Unlike newer and more powerful tracing tools, strace adds significant overhead to a process. However, strace is generally available even on very old versions of Linux.

An strace of a single-threaded program is linear, but following the threads of execution quickly gets difficult when there are many processes being captured. At GitLab Support we are typically tracing Unicorn workers or Gitaly, which are highly concurrent, resulting in hundreds of process IDs being traced and hundreds of thousands of lines of output from traces only a few seconds long.

Will built strace parser for these types of use cases. Strace parser summarizes the most meaningful processing data delivered by an strace in a more accessible format, allowing users to find the critical section sections of the data quickly.

The next two examples are from a GitLab customer that was using a very slow file system to host their .gitconfig file, which was a major performance bottleneck. But it was not immediately clear what was happening from the perspective of a user trying to troubleshoot. By running an strace on Gitaly, we were able to get a better understanding of why the system was so slow.

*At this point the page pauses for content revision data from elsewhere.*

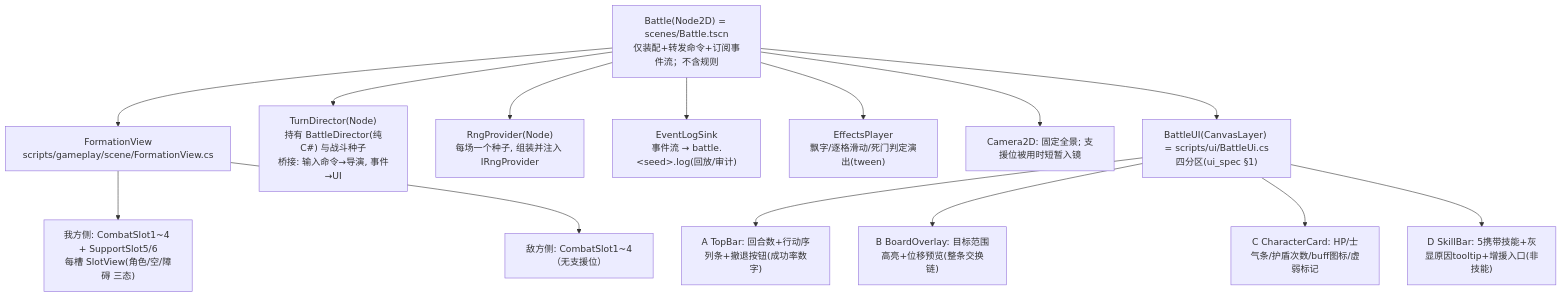
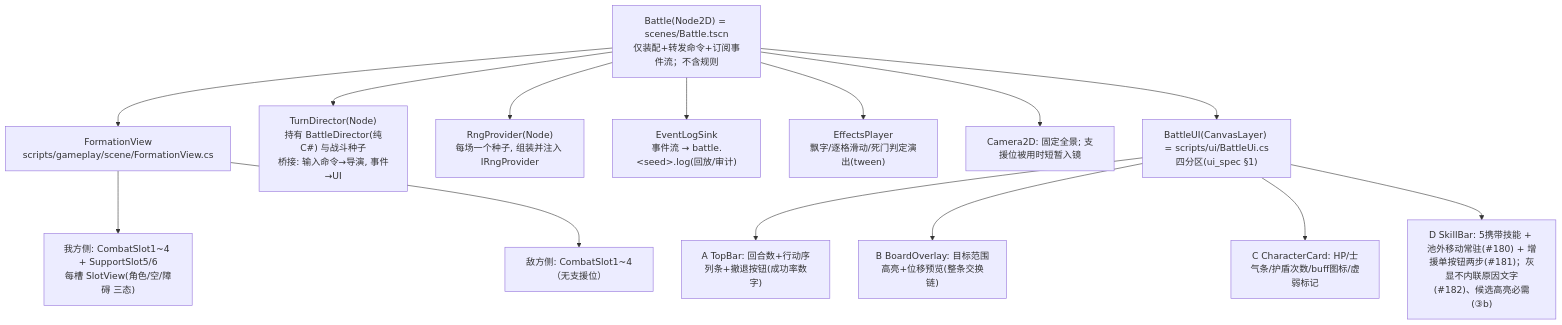
Before and after one commit to Lazist-09/Darkest: the fourth of 4 diagrams in doc/architecture/blueprint.md, drawn with Mermaid. The commit also changed other lines of this file and 30 other files, not shown here.

````diff
--- a/doc/architecture/blueprint.md
+++ b/doc/architecture/blueprint.md
@@ -331,17 +331,17 @@
 ```mermaid
 flowchart TD
     Battle["Battle(Node2D) = scenes/Battle.tscn<br/>仅装配+转发命令+订阅事件流；不含规则"]
     Battle --> Formation["FormationView<br/>scripts/gameplay/scene/FormationView.cs"]
     Formation --> PlayerSide["我方侧: CombatSlot1~4 + SupportSlot5/6<br/>每槽 SlotView(角色/空/障碍 三态)"]
     Formation --> EnemySide["敌方侧: CombatSlot1~4（无支援位）"]
     Battle --> TurnDirector["TurnDirector(Node)<br/>持有 BattleDirector(纯C#) 与战斗种子<br/>桥接: 输入命令→导演, 事件→UI"]
     Battle --> RngProvider["RngProvider(Node)<br/>每场一个种子, 组装并注入 IRngProvider"]
     Battle --> EventLog["EventLogSink<br/>事件流 → battle.&lt;seed&gt;.log(回放/审计)"]
     Battle --> Effects["EffectsPlayer<br/>飘字/逐格滑动/死门判定演出(tween)"]
     Battle --> Camera2D["Camera2D: 固定全景; 支援位被用时短暂入镜"]
     Battle --> BattleUI["BattleUI(CanvasLayer) = scripts/ui/BattleUi.cs<br/>四分区(ui_spec §1)"]
     BattleUI --> TopBar["A TopBar: 回合数+行动序列条+撤退按钮(成功率数字)"]
     BattleUI --> Overlay["B BoardOverlay: 目标范围高亮+位移预览(整条交换链)"]
     BattleUI --> Card["C CharacterCard: HP/士气条/护盾次数/buff图标/虚弱标记"]
-    BattleUI --> SkillBar["D SkillBar: 5携带技能+灰显原因tooltip+增援入口(非技能)"]
+    BattleUI --> SkillBar["D SkillBar: 5携带技能 + 池外移动常驻(#180) + 增援单按钮两步(#181)；灰显不内联原因文字(#182)、候选高亮必需(③b)"]
 ```
````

3694  13:45:06.207369 clock_gettime(CLOCK_MONOTONIC, {3016230, 201254200}) = 0 <0.000015>
3694  13:45:06.207409 futex(0x7f645bb49664, FUTEX_WAIT_BITSET_PRIVATE, 192398, {3016230, 299906871}, ffffffff <unfinished ...>
3542  13:45:06.209616 <... futex resumed> ) = -1 ETIMEDOUT (Connection timed out) <0.005236>
3542  13:45:06.209639 futex(0x1084ff0, FUTEX_WAKE, 1) = 1 <0.000023>
3510  13:45:06.209673 <... futex resumed> ) = 0 <0.002909>
3542  13:45:06.209701 futex(0xc420896548, FUTEX_WAKE, 1 <unfinished ...>
3510  13:45:06.209710 pselect6(0, NULL, NULL, NULL, {0, 20000}, NULL <unfinished ...>
16780 13:45:06.209740 <... futex resumed> ) = 0 <0.002984>
3542  13:45:06.209749 <... futex resumed> ) = 1 <0.000043>
16780 13:45:06.209776 pselect6(0, NULL, NULL, NULL, {0, 3000}, NULL <unfinished ...>
3542  13:45:06.209787 futex(0xc420053548, FUTEX_WAKE, 1 <unfinished ...>
16780 13:45:06.209839 <... pselect6 resumed> ) = 0 (Timeout) <0.000056>
3544  13:45:06.209853 <... futex resumed> ) = 0 <0.003148>
3542  13:45:06.209861 <... futex resumed> ) = 1 <0.000069>
3510  13:45:06.209868 <... pselect6 resumed> ) = 0 (Timeout) <0.000151>
3544  13:45:06.209915 epoll_ctl(4<anon_inode:[eventpoll]>, EPOLL_CTL_DEL, 181<UNIX:[164869291]>, 0xc42105bb14 <unfinished ...>
16780 13:45:06.210076 write(1<pipe:[55447]>, "time=\"2019-02-14T18:45:06Z\" level=warning msg=\"health check failed\" error=\"rpc error: code = DeadlineExceeded desc = context deadline exceeded\"\n", 170 <unfinished ...>
3544  13:45:06.210093 <... epoll_ctl resumed> ) = 0 <0.000053>
3542  13:45:06.210101 futex(0x1089020, FUTEX_WAIT, 0, {0, 480025102} <unfinished ...>
3510  13:45:06.210109 pselect6(0, NULL, NULL, NULL, {0, 20000}, NULL <unfinished ...>
16780 13:45:06.210153 <... write resumed> ) = 170 <0.000064>
3544  13:45:06.210163 close(181<UNIX:[164869291]> <unfinished ...>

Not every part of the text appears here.